In the time that he wore the pull-ups, he really didn't go potty in the toilet but we still tried and every time he sat on the toilet, he would get a potty sticker. (I had taken him to Hobby Lobby to pick out some stickers, he chose Paw Patrol.) He was told he would get candy (M&M's, which he also went with me to the store to pick out) if he pottied in the toilet but he really wasn't there yet.
I moved him to underwear.
After a few days of the pull-ups, I told my son he was going to wear underwear now. At this time, he was not using the potty at all. He would just sit there and then potty in his pull up. I didn't tell him that he "had" to use the potty or anything like that, I just told him that he needed to wear underwear. I was fully prepared for multiple accidents but all it really took was two for him to realize he didn't like it. There was a little resistance and he would ask for a pull-up but within one week from the time we started, he went from not even showing that he knew when he needed to go potty to telling me when he needed to go.

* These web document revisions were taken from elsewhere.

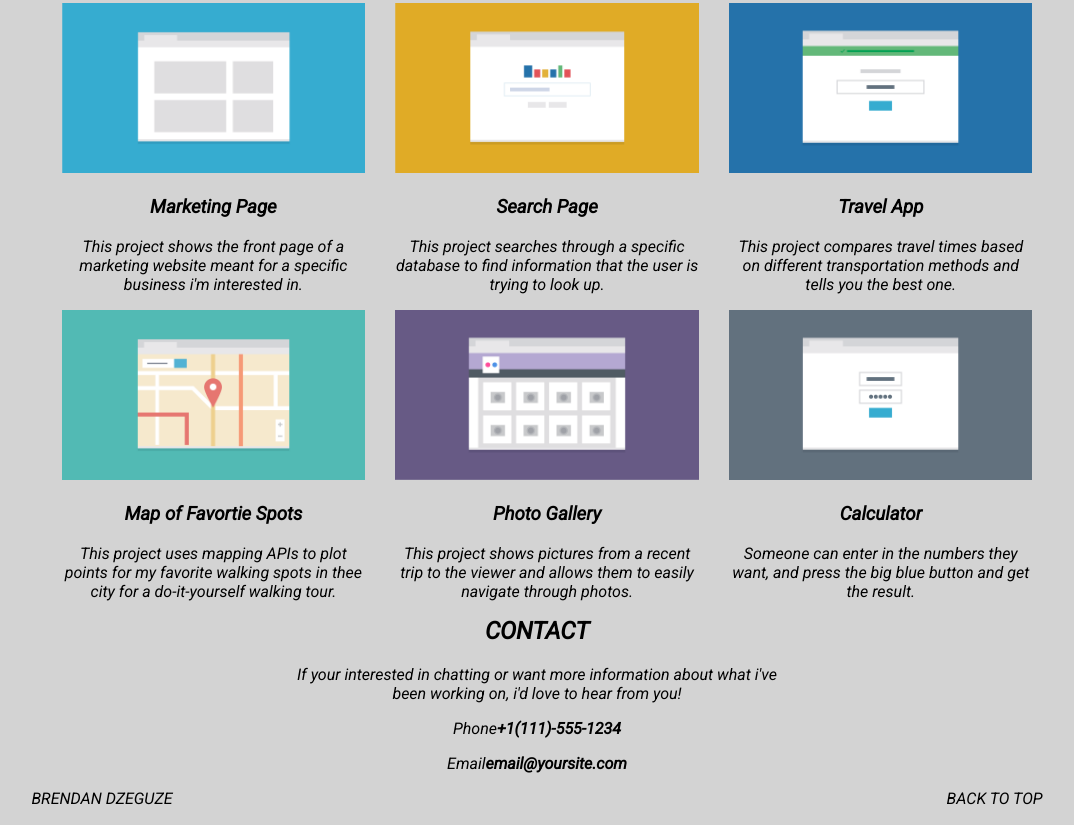
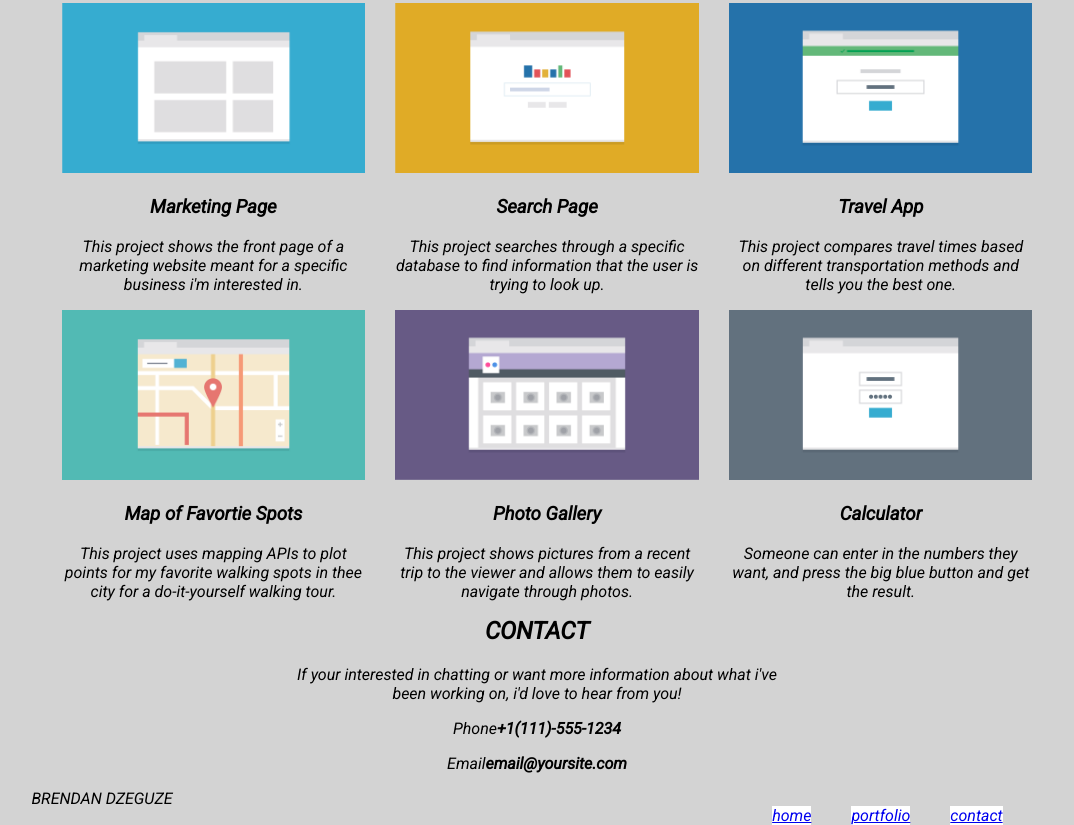
Before and after one commit to Bloop37/treehouse-project-2, a plain HTML site: page index.html in a window 1280 px wide. Shown: the part 474-1299 px from the top of the page, without its empty margins (103-1177 px from the left). Drawn offline with Linux system fonts and the light colour scheme.

Commit message:
treehouse project #2 (update)

```diff
--- a/css/styles.css
+++ b/css/styles.css
@@ -35,6 +35,9 @@ display: table;
 }
 header{
     background-color:yellow;
+}
+footer nav{
+    display: none;
 }
 @media(min-width: 768px){
     .pics{
@@ -81,6 +84,13 @@ header{
     .header2{
         padding: 3%;
     }
+    footer nav{
+    display: inline;
+    float: right;
+    }
+    .footer-right{
+        display: none;
+    }
 }
 @media(min-width:1024px){
 .pics{
--- a/index.html
+++ b/index.html
@@ -73,7 +73,15 @@
     </section>
 <Footer>
 <a href="index.html" class="footer-left">BRENDAN DZEGUZE</a>
-<a href="index.html" class="footer-right">BACK TO TOP</a></Footer>
+<a href="#top" class="footer-right">BACK TO TOP</a>
+<nav>
+    <ul>
+    <li><a href="index.html">home</a></li>
+    <li><a href="#portfolio">portfolio</a></li>
+    <li><a href="#contact">contact</a></li>
+    </ul>
+</nav>
+</footer>
 </div>
 </body>
 
```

By the end of week one, he was regularly going pee on the potty, with no accidents.
At the start of week two, he stopped wearing a pull-up at night but he would still wear one when we went out and to go poop. He wouldn't poop in his underwear but he would ask me to put a pull-up on him when he had to go. I decided to take the same approach as I did with peeing and ease him into the idea, so I let him use the pull up until the end of week two.
By the end of week two, he was no longer wearing pull-ups to bed or when we were out and about. And on one of his outings with my mom, he discovered how to pee standing up as it was the most sanitary option. From that point on, he started standing up!
At this point, I decided it was time for him to poop on the potty. We have one of those next step toilet seats, which was great for going pee but he was terrified to poop on it. So, my parents went out and bought him a little car potty. When they brought it home, I showed it to him and told him he was going to start pooping there. He had already pooped that day but I still had him sit on it just for fun.
The next morning, he asked for pull up and I reminded him that he would be pooping on the toilet. He cried but I talked him through it and really talked up the car. This was definitely the most resistant he got and the closest to stern I got. But we got through it. I knew that since he was telling me when he needed to poop that it was just a matter of getting him to stay on it. It only took one time because he really loved all the grossness of seeing his poop in the bowl.
So, no it was definitely not days but in 2 weeks and 1 day, my toddler went from seemingly disinterested possibly even oblivious to 100% toilet trained - pee, poop, on outings, night time and standing up - this is frequently not the case even for those that "potty train" in 3 days.
I truly believe that the entire process would have taken much longer had I followed through with the 3-day method. Instead, what I thought would be the most torturous part of motherhood, thus far, turned out to be relatively easy and stress-free.
My advice to a mom getting ready to potty train is this, don't feel pressured to do it the way "everyone else" is doing it! Ask for advice, read about others' experiences and decide on something that you believe will work for your child's temperament and your family's schedule.